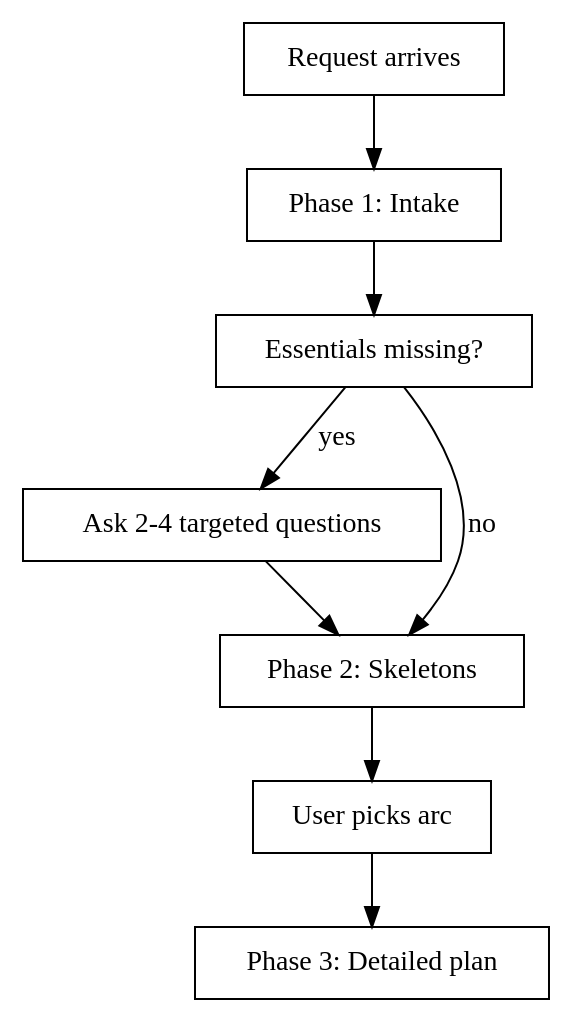
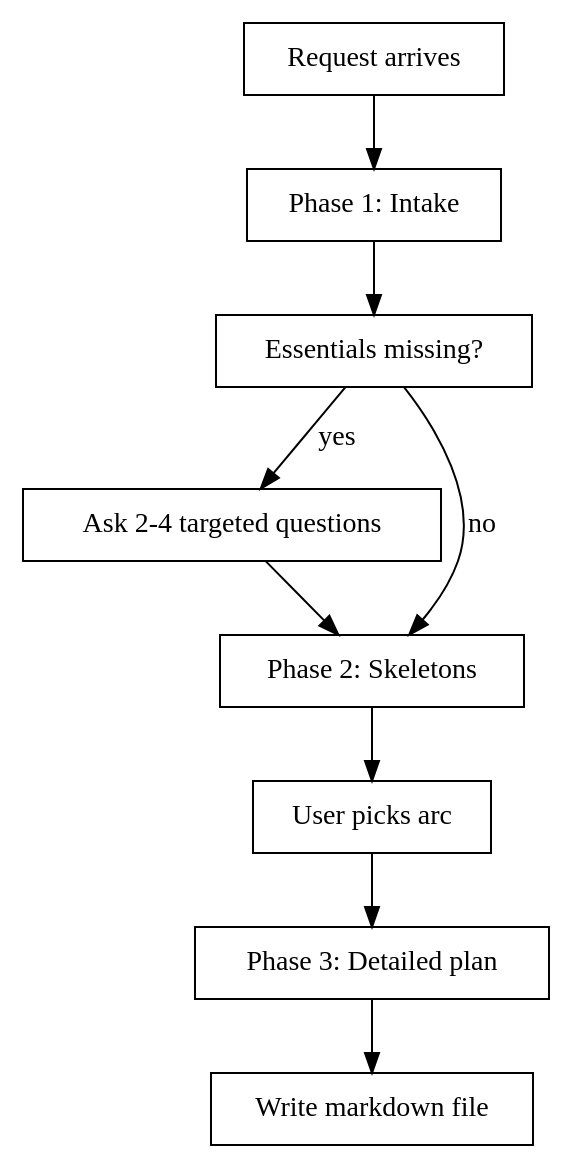
The diagram in facilitation-planning/SKILL.md (yakovlev-alexey/skills), drawn with Graphviz before and after one commit. The commit also changed other lines of this file and 4 other files, not shown here.

First line of the commit message:
Require Phase 3 facilitation plans as markdown files.

````diff
--- a/facilitation-planning/SKILL.md
+++ b/facilitation-planning/SKILL.md
@@ -16,14 +16,15 @@
 ```dot
 digraph facilitation_flow {
   rankdir=TB;
   node [shape=box];
 
   "Request arrives" -> "Phase 1: Intake";
   "Phase 1: Intake" -> "Essentials missing?" [shape=diamond];
   "Essentials missing?" -> "Ask 2-4 targeted questions" [label="yes"];
   "Essentials missing?" -> "Phase 2: Skeletons" [label="no"];
   "Ask 2-4 targeted questions" -> "Phase 2: Skeletons";
   "Phase 2: Skeletons" -> "User picks arc";
   "User picks arc" -> "Phase 3: Detailed plan";
+  "Phase 3: Detailed plan" -> "Write markdown file";
 }
 ```
````
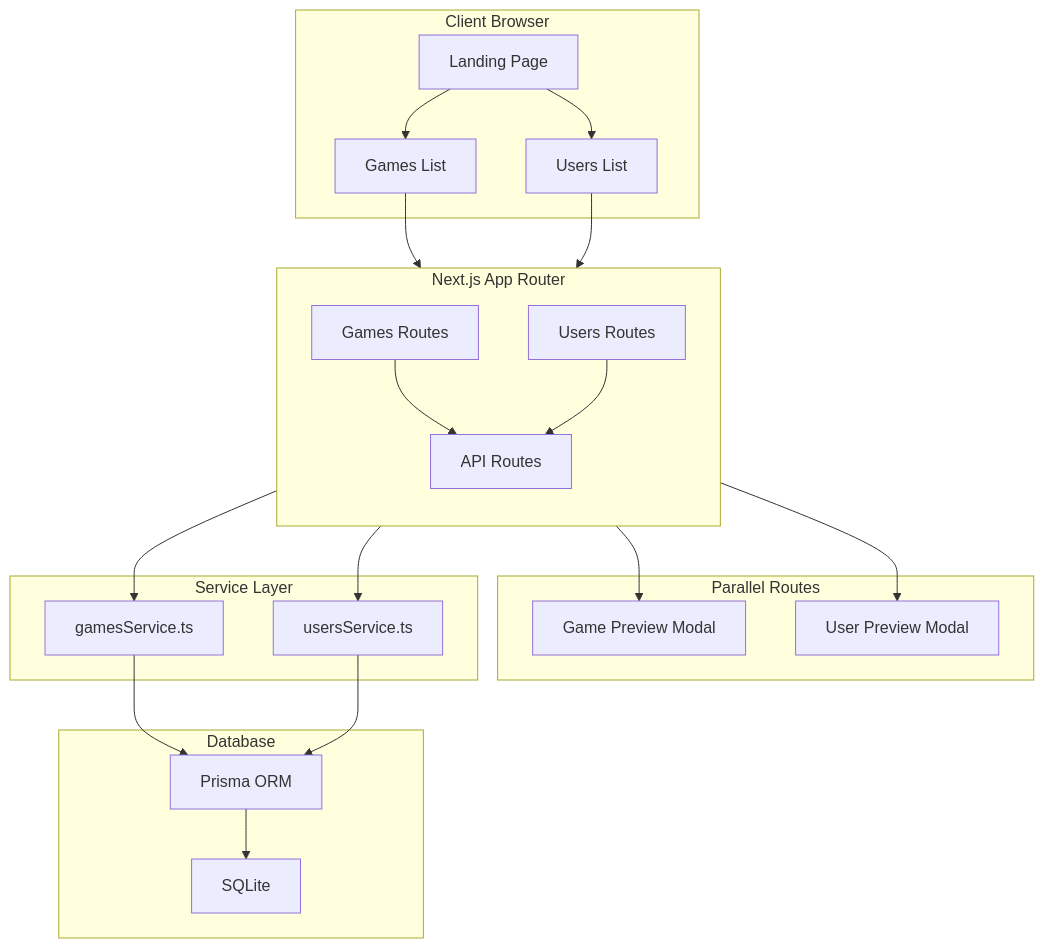
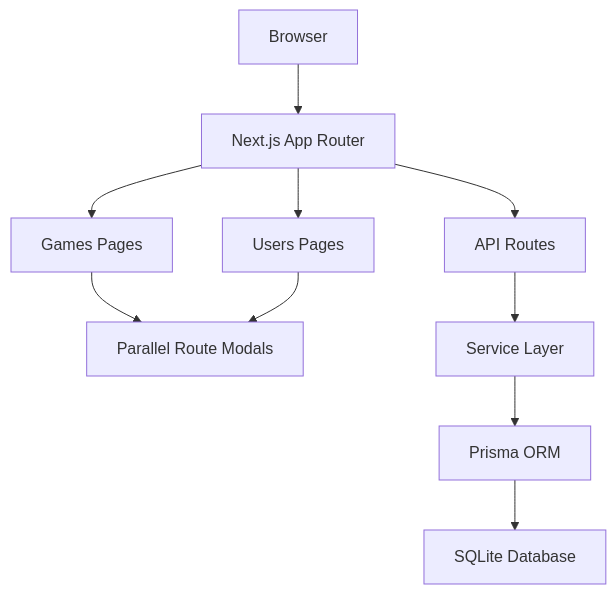
The diagram in README.md (denver2714/Collection-Manager), drawn with Mermaid before and after one commit. The commit also changed other lines of this file, not shown here.

````diff
--- a/README.md
+++ b/README.md
@@ -47,50 +36,12 @@
 ```mermaid
 flowchart TB
-    subgraph Client["Client Browser"]
-        Landing["Landing Page"]
-        GamesPage["Games List"]
-        UsersPage["Users List"]
-    end
-
-    subgraph Routes["Next.js App Router"]
-        direction TB
-        GamesRoutes["Games Routes"]
-        UsersRoutes["Users Routes"]
-        API["API Routes"]
-    end
-
-    subgraph Modal["Parallel Routes"]
-        GameModal["Game Preview Modal"]
-        UserModal["User Preview Modal"]
-    end
-
-    subgraph Services["Service Layer"]
-        GamesService["gamesService.ts"]
-        UsersService["usersService.ts"]
-    end
-
-    subgraph Database["Database"]
-        Prisma["Prisma ORM"]
-        SQLite["SQLite"]
-    end
-
-    Landing --> GamesPage
-    Landing --> UsersPage
-
-    GamesPage --> GamesRoutes
-    UsersPage --> UsersRoutes
-
-    GamesRoutes --> GameModal
-    UsersRoutes --> UserModal
-
-    GamesRoutes --> API
-    UsersRoutes --> API
-
-    API --> GamesService
-    API --> UsersService
-
-    GamesService --> Prisma
-    UsersService --> Prisma
-
-    Prisma --> SQLite
+    Client[Browser] --> Router[Next.js App Router]
+    Router --> Games[Games Pages]
+    Router --> Users[Users Pages]
+    Games --> Modals[Parallel Route Modals]
+    Users --> Modals
+    Router --> API[API Routes]
+    API --> Services[Service Layer]
+    Services --> Prisma[Prisma ORM]
+    Prisma --> DB[SQLite Database]
 ```
````
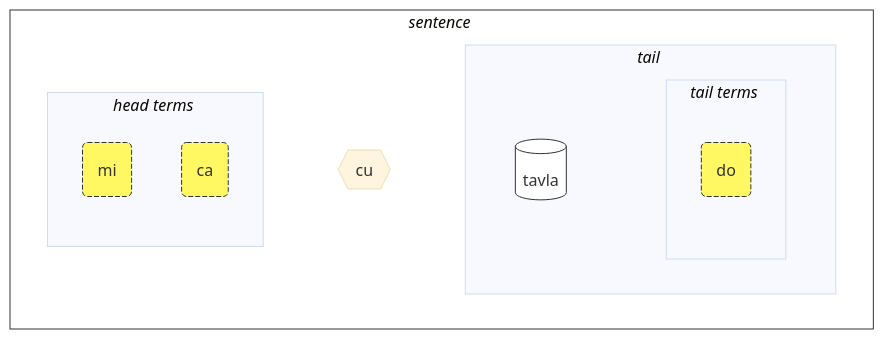
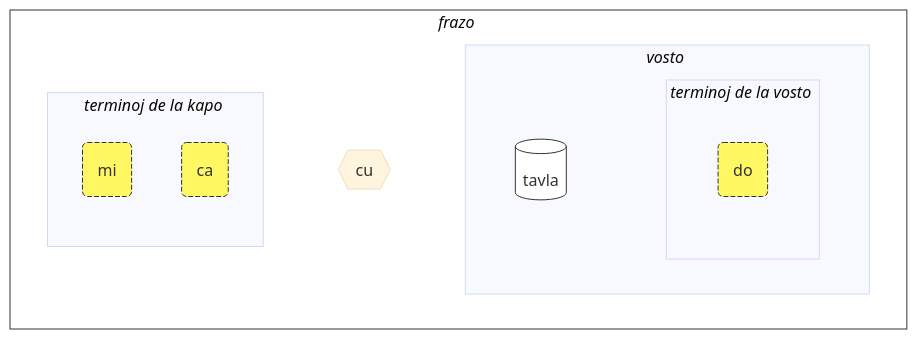
One commit to La-Lojban/lojban.pw changed the first of 2 diagrams in data/pages/eo/books/learn-lojban/!1.md. Above: the diagram before and after it, drawn with Mermaid (base theme). The commit also changed other lines of this file and 3 other files, not shown here.

````diff
--- a/data/pages/eo/books/learn-lojban/!1.md
+++ b/data/pages/eo/books/learn-lojban/!1.md
@@ -171,40 +157,40 @@
 ```mermaid
 flowchart LR
     %% common structure:
-    subgraph sentence["<i>sentence</i>#nbsp;"]
+    subgraph sentence["<i>frazo</i>#nbsp;"]
         direction LR
         head-terms
         cu{{"cu"}}
         tail
     end
     head-terms ~~~ cu ~~~ tail
-    subgraph tail["<i>tail</i>#nbsp;"]
+    subgraph tail["<i>vosto</i>#nbsp;"]
         direction LR
         selbri ~~~ tail-terms
     end
     %%  semi-automated
-    subgraph head-terms["<i>head terms</i>#nbsp;"]
+    subgraph head-terms["<i>terminoj de la kapo</i>#nbsp;"]
         t1
         t2
     end
-    subgraph tail-terms["<i>tail terms</i>#nbsp;"]
+    subgraph tail-terms["<i>terminoj de la vosto</i>#nbsp;"]
         tt3
         %% tt4
     end
     %%todo: automatically link all terms to selbri
 
     t1(mi)
     t2(ca)
     selbri[(tavla)]
     tt3(do)
     %% tt4["la .lojban."]
 
     classDef x fill:#FFF863,stroke:#333,stroke-width:1px,stroke-dasharray: 5 2;
     class t1 x;
     class t2 x;
     class tt3 x;
     classDef blabi fill:#fff,stroke:#333;
     class selbri blabi;
     class sentence blabi;
 
 ```
````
++++++++++++++++++++
Copy out all the data exactly. The images should not appear in the copy.

The diagram in facilitation-planning/SKILL.md (yakovlev-alexey/skills), drawn with Graphviz before and after one commit. The commit also changed other lines of this file and 4 other files, not shown here.

First line of the commit message:
Require Phase 3 facilitation plans as markdown files.

````diff
--- a/facilitation-planning/SKILL.md
+++ b/facilitation-planning/SKILL.md
@@ -16,14 +16,15 @@
 ```dot
 digraph facilitation_flow {
   rankdir=TB;
   node [shape=box];
 
   "Request arrives" -> "Phase 1: Intake";
   "Phase 1: Intake" -> "Essentials missing?" [shape=diamond];
   "Essentials missing?" -> "Ask 2-4 targeted questions" [label="yes"];
   "Essentials missing?" -> "Phase 2: Skeletons" [label="no"];
   "Ask 2-4 targeted questions" -> "Phase 2: Skeletons";
   "Phase 2: Skeletons" -> "User picks arc";
   "User picks arc" -> "Phase 3: Detailed plan";
+  "Phase 3: Detailed plan" -> "Write markdown file";
 }
 ```
````
The diagram in README.md (denver2714/Collection-Manager), drawn with Mermaid before and after one commit. The commit also changed other lines of this file, not shown here.

````diff
--- a/README.md
+++ b/README.md
@@ -47,50 +36,12 @@
 ```mermaid
 flowchart TB
-    subgraph Client["Client Browser"]
-        Landing["Landing Page"]
-        GamesPage["Games List"]
-        UsersPage["Users List"]
-    end
-
-    subgraph Routes["Next.js App Router"]
-        direction TB
-        GamesRoutes["Games Routes"]
-        UsersRoutes["Users Routes"]
-        API["API Routes"]
-    end
-
-    subgraph Modal["Parallel Routes"]
-        GameModal["Game Preview Modal"]
-        UserModal["User Preview Modal"]
-    end
-
-    subgraph Services["Service Layer"]
-        GamesService["gamesService.ts"]
-        UsersService["usersService.ts"]
-    end
-
-    subgraph Database["Database"]
-        Prisma["Prisma ORM"]
-        SQLite["SQLite"]
-    end
-
-    Landing --> GamesPage
-    Landing --> UsersPage
-
-    GamesPage --> GamesRoutes
-    UsersPage --> UsersRoutes
-
-    GamesRoutes --> GameModal
-    UsersRoutes --> UserModal
-
-    GamesRoutes --> API
-    UsersRoutes --> API
-
-    API --> GamesService
-    API --> UsersService
-
-    GamesService --> Prisma
-    UsersService --> Prisma
-
-    Prisma --> SQLite
+    Client[Browser] --> Router[Next.js App Router]
+    Router --> Games[Games Pages]
+    Router --> Users[Users Pages]
+    Games --> Modals[Parallel Route Modals]
+    Users --> Modals
+    Router --> API[API Routes]
+    API --> Services[Service Layer]
+    Services --> Prisma[Prisma ORM]
+    Prisma --> DB[SQLite Database]
 ```
````
One commit to La-Lojban/lojban.pw changed the first of 2 diagrams in data/pages/eo/books/learn-lojban/!1.md. Above: the diagram before and after it, drawn with Mermaid (base theme). The commit also changed other lines of this file and 3 other files, not shown here.

````diff
--- a/data/pages/eo/books/learn-lojban/!1.md
+++ b/data/pages/eo/books/learn-lojban/!1.md
@@ -171,40 +157,40 @@
 ```mermaid
 flowchart LR
     %% common structure:
-    subgraph sentence["<i>sentence</i>#nbsp;"]
+    subgraph sentence["<i>frazo</i>#nbsp;"]
         direction LR
         head-terms
         cu{{"cu"}}
         tail
     end
     head-terms ~~~ cu ~~~ tail
-    subgraph tail["<i>tail</i>#nbsp;"]
+    subgraph tail["<i>vosto</i>#nbsp;"]
         direction LR
         selbri ~~~ tail-terms
     end
     %%  semi-automated
-    subgraph head-terms["<i>head terms</i>#nbsp;"]
+    subgraph head-terms["<i>terminoj de la kapo</i>#nbsp;"]
         t1
         t2
     end
-    subgraph tail-terms["<i>tail terms</i>#nbsp;"]
+    subgraph tail-terms["<i>terminoj de la vosto</i>#nbsp;"]
         tt3
         %% tt4
     end
     %%todo: automatically link all terms to selbri
 
     t1(mi)
     t2(ca)
     selbri[(tavla)]
     tt3(do)
     %% tt4["la .lojban."]
 
     classDef x fill:#FFF863,stroke:#333,stroke-width:1px,stroke-dasharray: 5 2;
     class t1 x;
     class t2 x;
     class tt3 x;
     classDef blabi fill:#fff,stroke:#333;
     class selbri blabi;
     class sentence blabi;
 
 ```
````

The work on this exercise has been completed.